Compare any two graphics cards:
Geforce GTX 680 vs Radeon HD 7870
IntroThe Geforce GTX 680 uses a 28 nm design. nVidia has set the core speed at 1006 MHz. The GDDR5 RAM works at a speed of 1502 MHz on this specific card. It features 1536 SPUs as well as 128 TAUs and 32 Rasterization Operator Units.
Compare those specs to the Radeon HD 7870, which comes with a clock speed of 1000 MHz and a GDDR5 memory speed of 1200 MHz. It also makes use of a 256-bit bus, and makes use of a 28 nm design. It is comprised of 1280 SPUs, 80 Texture Address Units, and 32 Raster Operation Units.
(No game benchmarks for this combination yet.)
Power Usage and Theoretical Benchmarks
Power Consumption (Max TDP)
The Geforce GTX 680 should theoretically be quite a bit faster than the Radeon HD 7870 in general. (explain)
Texel RateThe Geforce GTX 680 will be a lot (approximately 61%) better at texture filtering than the Radeon HD 7870. (explain)
Pixel RateThe Geforce GTX 680 will be a little bit (approximately 1%) more effective at anti-aliasing than the Radeon HD 7870, and also capable of handling higher resolutions without slowing down too much. (explain)
Please note that the above 'benchmarks' are all just theoretical - the results were calculated based on the card's specifications, and real-world performance may (and probably will) vary at least a bit.
Price ComparisonPlease note that the price comparisons are based on search keywords, and might not be the exact same card listed on this page.

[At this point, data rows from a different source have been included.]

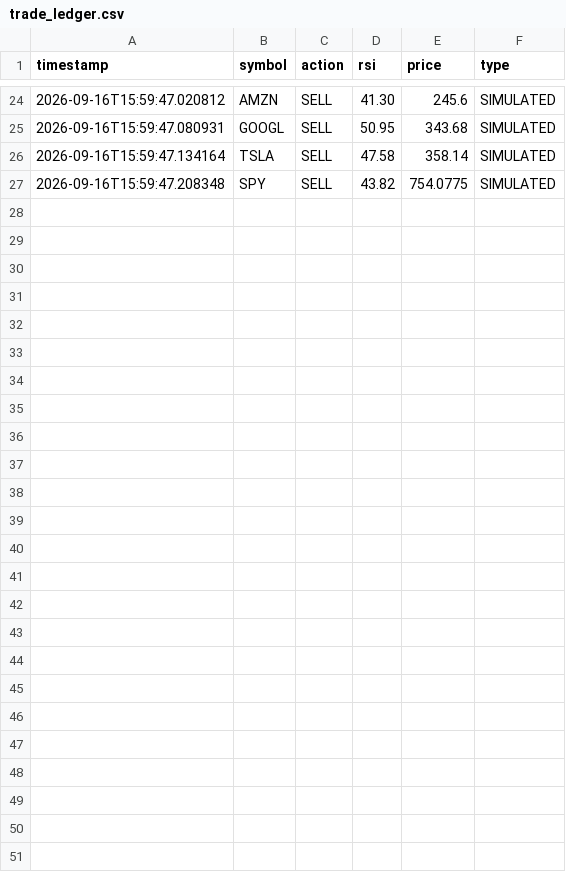
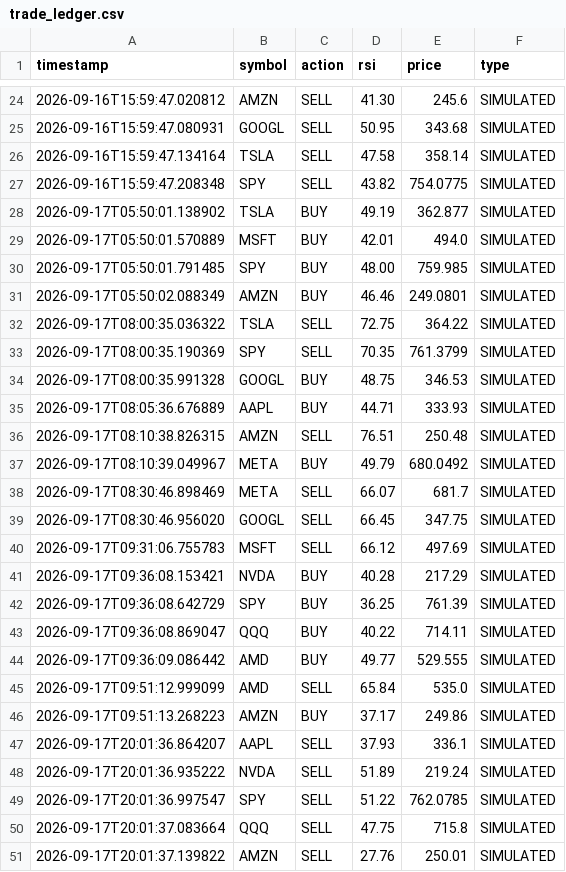
Before and after one commit to abimaelroyer/DiscordBot, a CSV file: Debbie/trade_ledger.csv, drawn as a sheet; only a part is shown, gaps mark what is left out; the diff names each change by its address in the sheet, - before the commit and + after, or states it on an @@ line.

```diff
--- a/Debbie/trade_ledger.csv
+++ b/Debbie/trade_ledger.csv
+row 28: 2026-09-17T05:50:01.138902 | TSLA | BUY | 49.19 | 362.877 | SIMULATED
+row 29: 2026-09-17T05:50:01.570889 | MSFT | BUY | 42.01 | 494.0 | SIMULATED
+row 30: 2026-09-17T05:50:01.791485 | SPY | BUY | 48.00 | 759.985 | SIMULATED
+row 31: 2026-09-17T05:50:02.088349 | AMZN | BUY | 46.46 | 249.0801 | SIMULATED
+row 32: 2026-09-17T08:00:35.036322 | TSLA | SELL | 72.75 | 364.22 | SIMULATED
+row 33: 2026-09-17T08:00:35.190369 | SPY | SELL | 70.35 | 761.3799 | SIMULATED
+row 34: 2026-09-17T08:00:35.991328 | GOOGL | BUY | 48.75 | 346.53 | SIMULATED
+row 35: 2026-09-17T08:05:36.676889 | AAPL | BUY | 44.71 | 333.93 | SIMULATED
+row 36: 2026-09-17T08:10:38.826315 | AMZN | SELL | 76.51 | 250.48 | SIMULATED
+row 37: 2026-09-17T08:10:39.049967 | META | BUY | 49.79 | 680.0492 | SIMULATED
+row 38: 2026-09-17T08:30:46.898469 | META | SELL | 66.07 | 681.7 | SIMULATED
+row 39: 2026-09-17T08:30:46.956020 | GOOGL | SELL | 66.45 | 347.75 | SIMULATED
+row 40: 2026-09-17T09:31:06.755783 | MSFT | SELL | 66.12 | 497.69 | SIMULATED
+row 41: 2026-09-17T09:36:08.153421 | NVDA | BUY | 40.28 | 217.29 | SIMULATED
+row 42: 2026-09-17T09:36:08.642729 | SPY | BUY | 36.25 | 761.39 | SIMULATED
+row 43: 2026-09-17T09:36:08.869047 | QQQ | BUY | 40.22 | 714.11 | SIMULATED
+row 44: 2026-09-17T09:36:09.086442 | AMD | BUY | 49.77 | 529.555 | SIMULATED
+row 45: 2026-09-17T09:51:12.999099 | AMD | SELL | 65.84 | 535.0 | SIMULATED
+row 46: 2026-09-17T09:51:13.268223 | AMZN | BUY | 37.17 | 249.86 | SIMULATED
+row 47: 2026-09-17T20:01:36.864207 | AAPL | SELL | 37.93 | 336.1 | SIMULATED
+row 48: 2026-09-17T20:01:36.935222 | NVDA | SELL | 51.89 | 219.24 | SIMULATED
+row 49: 2026-09-17T20:01:36.997547 | SPY | SELL | 51.22 | 762.0785 | SIMULATED
+row 50: 2026-09-17T20:01:37.083664 | QQQ | SELL | 47.75 | 715.8 | SIMULATED
+row 51: 2026-09-17T20:01:37.139822 | AMZN | SELL | 27.76 | 250.01 | SIMULATED
```
Also changed, not shown: 4 other files.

We have no control over the accuracy of their search results.
Memory Bandwidth: Bandwidth is the largest amount of information (counted in MB per second) that can be transported past the external memory interface within a second. It is calculated by multiplying the card's interface width by its memory speed. In the case of DDR type RAM, the result should be multiplied by 2 once again. If DDR5, multiply by 4 instead. The higher the bandwidth is, the faster the card will be in general. It especially helps with AA, High Dynamic Range and high resolutions.
Texel Rate: Texel rate is the maximum texture map elements (texels) that are applied per second. This number is calculated by multiplying the total number of texture units by the core speed of the chip. The higher this number, the better the graphics card will be at handling texture filtering (anisotropic filtering - AF). It is measured in millions of texels processed per second.
Pixel Rate: Pixel rate is the maximum number of pixels that the graphics card could possibly record to the local memory in a second - measured in millions of pixels per second. The figure is worked out by multiplying the amount of Raster Operations Pipelines by the the core clock speed. ROPs (Raster Operations Pipelines - also sometimes called Render Output Units) are responsible for filling the screen with pixels (the image). The actual pixel rate is also dependant on lots of other factors, especially the memory bandwidth - the lower the bandwidth is, the lower the potential to get to the max fill rate.